BEGIN Supplied records

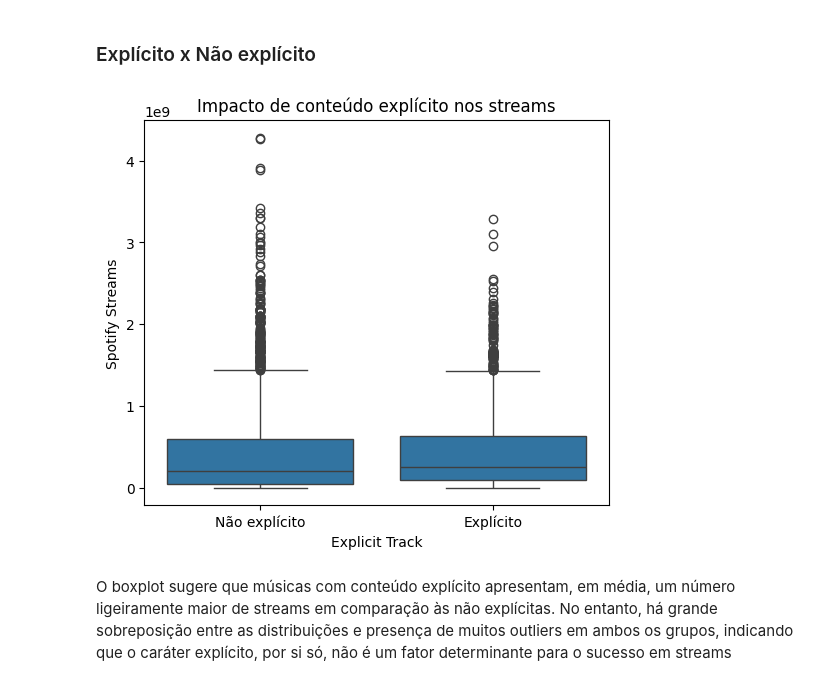
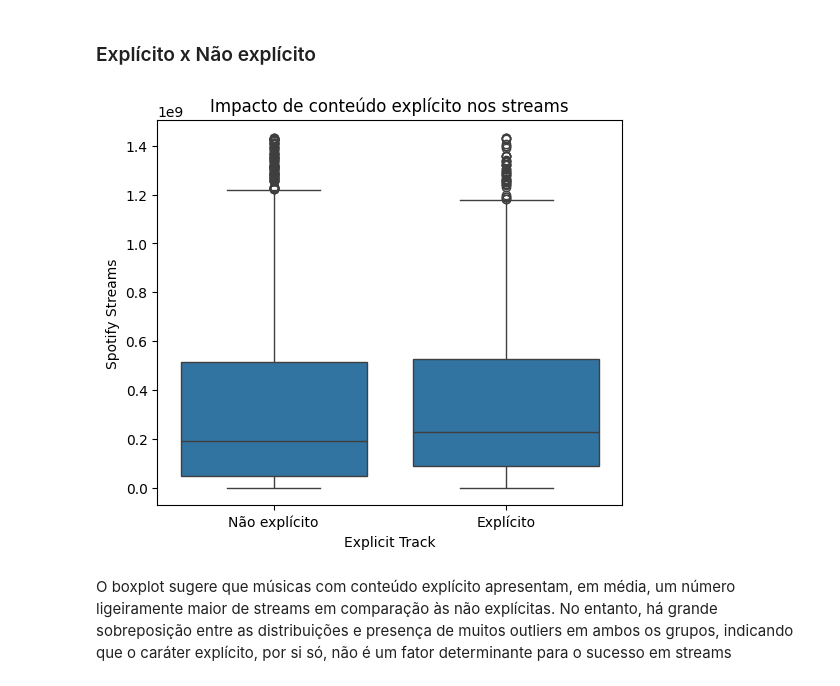
Before and after one commit to MizunoYudi/AD-Musicas-Mais-Tocadas, a Jupyter notebook: projeto.ipynb, the cells around one changed output. Drawn from its saved outputs; the diff is of its cells as text; code cells hidden in the pictures.

Commit message:
fix: Aplicando IQR na comparação entre popularidade entre músicas explicitas e não explicitas

```diff
--- a/projeto.ipynb
+++ b/projeto.ipynb
@@ -271,8 +265,6 @@ colunas_str = [
 df_musicas[colunas_str] = df_musicas[colunas_str].astype("string")
 # %%
 df_musicas['Release Date'] = pd.to_datetime(df_musicas['Release Date'], errors = 'coerce')
-# %%
-df_musicas['Explicit Track'] = df_musicas['Explicit Track'].astype('bool')
 # %%
 df_musicas.head(5)
 # %% [output]
@@ -597,17 +602,26 @@ Há alguns outliers (pontos isolados), como músicas com pouquíssimas playlists
 # %%
 plt.figure(figsize=(6,5))
 
+Q1 = df_musicas['Spotify Streams'].quantile(0.25)
+Q3 = df_musicas['Spotify Streams'].quantile(0.75)
+IQR = Q3 - Q1
+
+df_musicas_clean = df_musicas.copy(deep=True)
+df_musicas_clean.drop(df_musicas_clean[df_musicas_clean['Spotify Streams'] <= 0].index, axis=0, inplace=True)
+df_musicas_clean.drop(df_musicas_clean[df_musicas_clean['Spotify Streams'] > (Q3 + 1.5*IQR)].index, axis=0, inplace=True)
+
+
 sns.boxplot(
-    data=df_musicas,
+    data=df_musicas_clean,
     x='Explicit Track',
     y='Spotify Streams'
 )
 
 plt.xticks([0, 1], ['Não explícito', 'Explícito'])
 plt.title('Impacto de conteúdo explícito nos streams')
 plt.show()
 # %% [output]
-[figure, old version]
+[figure, new version]
 # %% [markdown]
 O boxplot sugere que músicas com conteúdo explícito apresentam, em média, um número ligeiramente maior de streams em comparação às não explícitas. No entanto, há grande sobreposição entre as distribuições e presença de muitos outliers em ambos os grupos, indicando que o caráter explícito, por si só, não é um fator determinante para o sucesso em streams
 # %% [markdown]
```
Also changed, not shown: parts of 4 cells of this notebook.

END Supplied records

* Exercise requirements *
Repeat each record exactly as shown above, dropping all images.

* Task solution *
Before and after one commit to MizunoYudi/AD-Musicas-Mais-Tocadas, a Jupyter notebook: projeto.ipynb, the cells around one changed output. Drawn from its saved outputs; the diff is of its cells as text; code cells hidden in the pictures.

Commit message:
fix: Aplicando IQR na comparação entre popularidade entre músicas explicitas e não explicitas

```diff
--- a/projeto.ipynb
+++ b/projeto.ipynb
@@ -271,8 +265,6 @@ colunas_str = [
 df_musicas[colunas_str] = df_musicas[colunas_str].astype("string")
 # %%
 df_musicas['Release Date'] = pd.to_datetime(df_musicas['Release Date'], errors = 'coerce')
-# %%
-df_musicas['Explicit Track'] = df_musicas['Explicit Track'].astype('bool')
 # %%
 df_musicas.head(5)
 # %% [output]
@@ -597,17 +602,26 @@ Há alguns outliers (pontos isolados), como músicas com pouquíssimas playlists
 # %%
 plt.figure(figsize=(6,5))
 
+Q1 = df_musicas['Spotify Streams'].quantile(0.25)
+Q3 = df_musicas['Spotify Streams'].quantile(0.75)
+IQR = Q3 - Q1
+
+df_musicas_clean = df_musicas.copy(deep=True)
+df_musicas_clean.drop(df_musicas_clean[df_musicas_clean['Spotify Streams'] <= 0].index, axis=0, inplace=True)
+df_musicas_clean.drop(df_musicas_clean[df_musicas_clean['Spotify Streams'] > (Q3 + 1.5*IQR)].index, axis=0, inplace=True)
+
+
 sns.boxplot(
-    data=df_musicas,
+    data=df_musicas_clean,
     x='Explicit Track',
     y='Spotify Streams'
 )
 
 plt.xticks([0, 1], ['Não explícito', 'Explícito'])
 plt.title('Impacto de conteúdo explícito nos streams')
 plt.show()
 # %% [output]
-[figure, old version]
+[figure, new version]
 # %% [markdown]
 O boxplot sugere que músicas com conteúdo explícito apresentam, em média, um número ligeiramente maior de streams em comparação às não explícitas. No entanto, há grande sobreposição entre as distribuições e presença de muitos outliers em ambos os grupos, indicando que o caráter explícito, por si só, não é um fator determinante para o sucesso em streams
 # %% [markdown]
```
Also changed, not shown: parts of 4 cells of this notebook.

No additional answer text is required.